(Excerpts from a dataset)
[Start of Attachment]

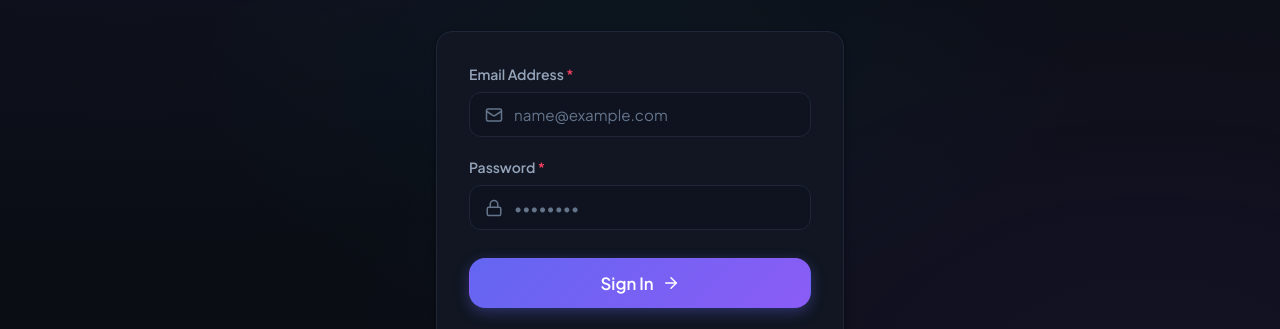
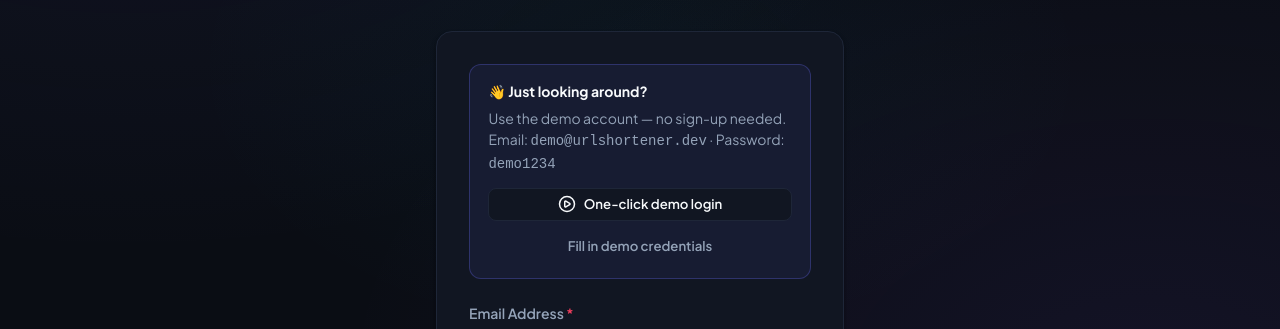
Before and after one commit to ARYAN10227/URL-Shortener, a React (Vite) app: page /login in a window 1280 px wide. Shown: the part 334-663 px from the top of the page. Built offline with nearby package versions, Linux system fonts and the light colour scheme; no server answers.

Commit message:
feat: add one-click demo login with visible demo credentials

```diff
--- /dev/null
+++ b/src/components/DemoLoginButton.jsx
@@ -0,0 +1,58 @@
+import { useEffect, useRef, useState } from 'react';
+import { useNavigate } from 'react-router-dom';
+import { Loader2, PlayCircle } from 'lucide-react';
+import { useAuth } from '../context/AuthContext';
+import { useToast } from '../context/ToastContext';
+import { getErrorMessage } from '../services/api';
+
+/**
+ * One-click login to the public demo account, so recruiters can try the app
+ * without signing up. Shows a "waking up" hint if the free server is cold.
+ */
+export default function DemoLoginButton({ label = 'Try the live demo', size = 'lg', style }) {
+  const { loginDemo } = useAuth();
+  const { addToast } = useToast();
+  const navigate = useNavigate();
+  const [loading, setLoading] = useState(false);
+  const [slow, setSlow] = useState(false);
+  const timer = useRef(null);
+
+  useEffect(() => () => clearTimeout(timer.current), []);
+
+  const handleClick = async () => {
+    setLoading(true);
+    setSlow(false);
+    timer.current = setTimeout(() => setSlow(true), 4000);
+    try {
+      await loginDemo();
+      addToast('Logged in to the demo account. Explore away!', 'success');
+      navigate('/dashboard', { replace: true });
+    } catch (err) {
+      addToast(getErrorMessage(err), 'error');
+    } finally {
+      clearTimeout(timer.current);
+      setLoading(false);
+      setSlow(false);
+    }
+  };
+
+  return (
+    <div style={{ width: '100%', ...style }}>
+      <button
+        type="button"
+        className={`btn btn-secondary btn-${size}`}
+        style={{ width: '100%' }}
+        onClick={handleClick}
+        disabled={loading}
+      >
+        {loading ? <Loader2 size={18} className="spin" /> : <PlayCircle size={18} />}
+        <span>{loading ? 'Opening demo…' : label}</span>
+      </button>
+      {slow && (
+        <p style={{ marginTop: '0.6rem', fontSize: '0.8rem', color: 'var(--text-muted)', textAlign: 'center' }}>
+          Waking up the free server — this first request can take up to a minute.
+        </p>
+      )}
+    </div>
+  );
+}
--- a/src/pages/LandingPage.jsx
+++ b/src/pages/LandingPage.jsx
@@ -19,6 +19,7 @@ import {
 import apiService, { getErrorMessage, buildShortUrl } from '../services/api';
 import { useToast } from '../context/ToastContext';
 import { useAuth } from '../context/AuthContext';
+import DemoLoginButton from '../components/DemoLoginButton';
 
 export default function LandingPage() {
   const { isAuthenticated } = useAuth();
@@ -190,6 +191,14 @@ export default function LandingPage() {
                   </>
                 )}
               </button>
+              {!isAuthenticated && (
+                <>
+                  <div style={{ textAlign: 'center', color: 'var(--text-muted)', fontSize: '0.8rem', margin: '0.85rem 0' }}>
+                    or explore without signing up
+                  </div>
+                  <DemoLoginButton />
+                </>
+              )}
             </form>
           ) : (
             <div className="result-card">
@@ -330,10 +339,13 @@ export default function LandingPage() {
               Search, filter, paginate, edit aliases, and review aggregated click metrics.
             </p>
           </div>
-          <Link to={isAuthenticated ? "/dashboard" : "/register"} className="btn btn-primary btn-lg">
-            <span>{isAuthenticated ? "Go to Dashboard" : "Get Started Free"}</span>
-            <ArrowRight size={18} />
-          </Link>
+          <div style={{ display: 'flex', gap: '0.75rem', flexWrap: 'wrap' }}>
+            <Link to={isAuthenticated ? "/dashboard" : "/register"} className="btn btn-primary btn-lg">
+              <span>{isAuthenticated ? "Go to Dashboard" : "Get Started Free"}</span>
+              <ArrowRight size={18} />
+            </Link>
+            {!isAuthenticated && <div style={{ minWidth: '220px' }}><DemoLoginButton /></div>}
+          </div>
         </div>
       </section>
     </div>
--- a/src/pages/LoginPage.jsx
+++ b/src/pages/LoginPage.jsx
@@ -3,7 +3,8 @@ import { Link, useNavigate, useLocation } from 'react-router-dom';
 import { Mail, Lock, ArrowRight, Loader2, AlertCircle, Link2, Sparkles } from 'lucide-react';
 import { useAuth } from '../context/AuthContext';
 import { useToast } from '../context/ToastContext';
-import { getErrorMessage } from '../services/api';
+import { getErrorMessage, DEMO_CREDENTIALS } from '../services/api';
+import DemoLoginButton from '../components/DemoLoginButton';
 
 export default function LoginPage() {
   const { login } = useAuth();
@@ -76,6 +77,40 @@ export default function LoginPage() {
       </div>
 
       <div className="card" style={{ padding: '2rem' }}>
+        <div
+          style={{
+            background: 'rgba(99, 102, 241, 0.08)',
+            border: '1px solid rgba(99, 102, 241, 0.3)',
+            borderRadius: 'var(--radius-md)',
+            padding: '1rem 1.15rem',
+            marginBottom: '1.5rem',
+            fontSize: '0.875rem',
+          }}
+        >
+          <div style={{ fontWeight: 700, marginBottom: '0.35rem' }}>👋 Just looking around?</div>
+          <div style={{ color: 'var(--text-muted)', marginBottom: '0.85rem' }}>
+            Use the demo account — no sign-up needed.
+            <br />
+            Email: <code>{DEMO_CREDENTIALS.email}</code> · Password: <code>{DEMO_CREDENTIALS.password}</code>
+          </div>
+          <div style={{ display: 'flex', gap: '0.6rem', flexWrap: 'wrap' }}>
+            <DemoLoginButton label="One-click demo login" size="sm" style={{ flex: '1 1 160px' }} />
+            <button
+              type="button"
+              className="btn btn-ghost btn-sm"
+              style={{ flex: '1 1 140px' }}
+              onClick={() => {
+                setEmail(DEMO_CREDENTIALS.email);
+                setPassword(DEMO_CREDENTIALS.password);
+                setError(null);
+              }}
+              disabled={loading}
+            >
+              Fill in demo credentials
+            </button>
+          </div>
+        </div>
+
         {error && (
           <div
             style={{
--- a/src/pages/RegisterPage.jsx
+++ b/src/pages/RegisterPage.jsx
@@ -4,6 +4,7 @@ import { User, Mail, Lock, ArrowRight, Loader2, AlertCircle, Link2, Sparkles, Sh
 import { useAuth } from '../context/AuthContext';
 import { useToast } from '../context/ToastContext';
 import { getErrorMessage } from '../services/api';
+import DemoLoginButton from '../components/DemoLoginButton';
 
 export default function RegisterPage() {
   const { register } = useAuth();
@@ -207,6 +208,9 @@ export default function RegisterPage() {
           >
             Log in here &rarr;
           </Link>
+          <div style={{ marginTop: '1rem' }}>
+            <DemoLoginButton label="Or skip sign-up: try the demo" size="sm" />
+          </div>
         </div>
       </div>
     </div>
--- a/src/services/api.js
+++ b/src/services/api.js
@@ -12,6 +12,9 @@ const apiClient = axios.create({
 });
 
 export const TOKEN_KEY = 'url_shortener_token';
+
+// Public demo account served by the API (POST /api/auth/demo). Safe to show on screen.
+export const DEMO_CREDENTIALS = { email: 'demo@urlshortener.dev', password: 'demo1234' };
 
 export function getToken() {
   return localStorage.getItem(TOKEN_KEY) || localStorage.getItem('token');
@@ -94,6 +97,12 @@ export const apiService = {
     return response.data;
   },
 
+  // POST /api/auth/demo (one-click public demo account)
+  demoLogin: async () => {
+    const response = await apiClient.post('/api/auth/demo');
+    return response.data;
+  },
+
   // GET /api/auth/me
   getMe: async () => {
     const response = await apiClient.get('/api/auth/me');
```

[End of Attachment]

## Prompt
With no pictures included, write out the entries exactly.

## Result
Before and after one commit to ARYAN10227/URL-Shortener, a React (Vite) app: page /login in a window 1280 px wide. Shown: the part 334-663 px from the top of the page. Built offline with nearby package versions, Linux system fonts and the light colour scheme; no server answers.

Commit message:
feat: add one-click demo login with visible demo credentials

```diff
--- /dev/null
+++ b/src/components/DemoLoginButton.jsx
@@ -0,0 +1,58 @@
+import { useEffect, useRef, useState } from 'react';
+import { useNavigate } from 'react-router-dom';
+import { Loader2, PlayCircle } from 'lucide-react';
+import { useAuth } from '../context/AuthContext';
+import { useToast } from '../context/ToastContext';
+import { getErrorMessage } from '../services/api';
+
+/**
+ * One-click login to the public demo account, so recruiters can try the app
+ * without signing up. Shows a "waking up" hint if the free server is cold.
+ */
+export default function DemoLoginButton({ label = 'Try the live demo', size = 'lg', style }) {
+  const { loginDemo } = useAuth();
+  const { addToast } = useToast();
+  const navigate = useNavigate();
+  const [loading, setLoading] = useState(false);
+  const [slow, setSlow] = useState(false);
+  const timer = useRef(null);
+
+  useEffect(() => () => clearTimeout(timer.current), []);
+
+  const handleClick = async () => {
+    setLoading(true);
+    setSlow(false);
+    timer.current = setTimeout(() => setSlow(true), 4000);
+    try {
+      await loginDemo();
+      addToast('Logged in to the demo account. Explore away!', 'success');
+      navigate('/dashboard', { replace: true });
+    } catch (err) {
+      addToast(getErrorMessage(err), 'error');
+    } finally {
+      clearTimeout(timer.current);
+      setLoading(false);
+      setSlow(false);
+    }
+  };
+
+  return (
+    <div style={{ width: '100%', ...style }}>
+      <button
+        type="button"
+        className={`btn btn-secondary btn-${size}`}
+        style={{ width: '100%' }}
+        onClick={handleClick}
+        disabled={loading}
+      >
+        {loading ? <Loader2 size={18} className="spin" /> : <PlayCircle size={18} />}
+        <span>{loading ? 'Opening demo…' : label}</span>
+      </button>
+      {slow && (
+        <p style={{ marginTop: '0.6rem', fontSize: '0.8rem', color: 'var(--text-muted)', textAlign: 'center' }}>
+          Waking up the free server — this first request can take up to a minute.
+        </p>
+      )}
+    </div>
+  );
+}
--- a/src/pages/LandingPage.jsx
+++ b/src/pages/LandingPage.jsx
@@ -19,6 +19,7 @@ import {
 import apiService, { getErrorMessage, buildShortUrl } from '../services/api';
 import { useToast } from '../context/ToastContext';
 import { useAuth } from '../context/AuthContext';
+import DemoLoginButton from '../components/DemoLoginButton';
 
 export default function LandingPage() {
   const { isAuthenticated } = useAuth();
@@ -190,6 +191,14 @@ export default function LandingPage() {
                   </>
                 )}
               </button>
+              {!isAuthenticated && (
+                <>
+                  <div style={{ textAlign: 'center', color: 'var(--text-muted)', fontSize: '0.8rem', margin: '0.85rem 0' }}>
+                    or explore without signing up
+                  </div>
+                  <DemoLoginButton />
+                </>
+              )}
             </form>
           ) : (
             <div className="result-card">
@@ -330,10 +339,13 @@ export default function LandingPage() {
               Search, filter, paginate, edit aliases, and review aggregated click metrics.
             </p>
           </div>
-          <Link to={isAuthenticated ? "/dashboard" : "/register"} className="btn btn-primary btn-lg">
-            <span>{isAuthenticated ? "Go to Dashboard" : "Get Started Free"}</span>
-            <ArrowRight size={18} />
-          </Link>
+          <div style={{ display: 'flex', gap: '0.75rem', flexWrap: 'wrap' }}>
+            <Link to={isAuthenticated ? "/dashboard" : "/register"} className="btn btn-primary btn-lg">
+              <span>{isAuthenticated ? "Go to Dashboard" : "Get Started Free"}</span>
+              <ArrowRight size={18} />
+            </Link>
+            {!isAuthenticated && <div style={{ minWidth: '220px' }}><DemoLoginButton /></div>}
+          </div>
         </div>
       </section>
     </div>
--- a/src/pages/LoginPage.jsx
+++ b/src/pages/LoginPage.jsx
@@ -3,7 +3,8 @@ import { Link, useNavigate, useLocation } from 'react-router-dom';
 import { Mail, Lock, ArrowRight, Loader2, AlertCircle, Link2, Sparkles } from 'lucide-react';
 import { useAuth } from '../context/AuthContext';
 import { useToast } from '../context/ToastContext';
-import { getErrorMessage } from '../services/api';
+import { getErrorMessage, DEMO_CREDENTIALS } from '../services/api';
+import DemoLoginButton from '../components/DemoLoginButton';
 
 export default function LoginPage() {
   const { login } = useAuth();
@@ -76,6 +77,40 @@ export default function LoginPage() {
       </div>
 
       <div className="card" style={{ padding: '2rem' }}>
+        <div
+          style={{
+            background: 'rgba(99, 102, 241, 0.08)',
+            border: '1px solid rgba(99, 102, 241, 0.3)',
+            borderRadius: 'var(--radius-md)',
+            padding: '1rem 1.15rem',
+            marginBottom: '1.5rem',
+            fontSize: '0.875rem',
+          }}
+        >
+          <div style={{ fontWeight: 700, marginBottom: '0.35rem' }}>👋 Just looking around?</div>
+          <div style={{ color: 'var(--text-muted)', marginBottom: '0.85rem' }}>
+            Use the demo account — no sign-up needed.
+            <br />
+            Email: <code>{DEMO_CREDENTIALS.email}</code> · Password: <code>{DEMO_CREDENTIALS.password}</code>
+          </div>
+          <div style={{ display: 'flex', gap: '0.6rem', flexWrap: 'wrap' }}>
+            <DemoLoginButton label="One-click demo login" size="sm" style={{ flex: '1 1 160px' }} />
+            <button
+              type="button"
+              className="btn btn-ghost btn-sm"
+              style={{ flex: '1 1 140px' }}
+              onClick={() => {
+                setEmail(DEMO_CREDENTIALS.email);
+                setPassword(DEMO_CREDENTIALS.password);
+                setError(null);
+              }}
+              disabled={loading}
+            >
+              Fill in demo credentials
+            </button>
+          </div>
+        </div>
+
         {error && (
           <div
             style={{
--- a/src/pages/RegisterPage.jsx
+++ b/src/pages/RegisterPage.jsx
@@ -4,6 +4,7 @@ import { User, Mail, Lock, ArrowRight, Loader2, AlertCircle, Link2, Sparkles, Sh
 import { useAuth } from '../context/AuthContext';
 import { useToast } from '../context/ToastContext';
 import { getErrorMessage } from '../services/api';
+import DemoLoginButton from '../components/DemoLoginButton';
 
 export default function RegisterPage() {
   const { register } = useAuth();
@@ -207,6 +208,9 @@ export default function RegisterPage() {
           >
             Log in here &rarr;
           </Link>
+          <div style={{ marginTop: '1rem' }}>
+            <DemoLoginButton label="Or skip sign-up: try the demo" size="sm" />
+          </div>
         </div>
       </div>
     </div>
--- a/src/services/api.js
+++ b/src/services/api.js
@@ -12,6 +12,9 @@ const apiClient = axios.create({
 });
 
 export const TOKEN_KEY = 'url_shortener_token';
+
+// Public demo account served by the API (POST /api/auth/demo). Safe to show on screen.
+export const DEMO_CREDENTIALS = { email: 'demo@urlshortener.dev', password: 'demo1234' };
 
 export function getToken() {
   return localStorage.getItem(TOKEN_KEY) || localStorage.getItem('token');
@@ -94,6 +97,12 @@ export const apiService = {
     return response.data;
   },
 
+  // POST /api/auth/demo (one-click public demo account)
+  demoLogin: async () => {
+    const response = await apiClient.post('/api/auth/demo');
+    return response.data;
+  },
+
   // GET /api/auth/me
   getMe: async () => {
     const response = await apiClient.get('/api/auth/me');
```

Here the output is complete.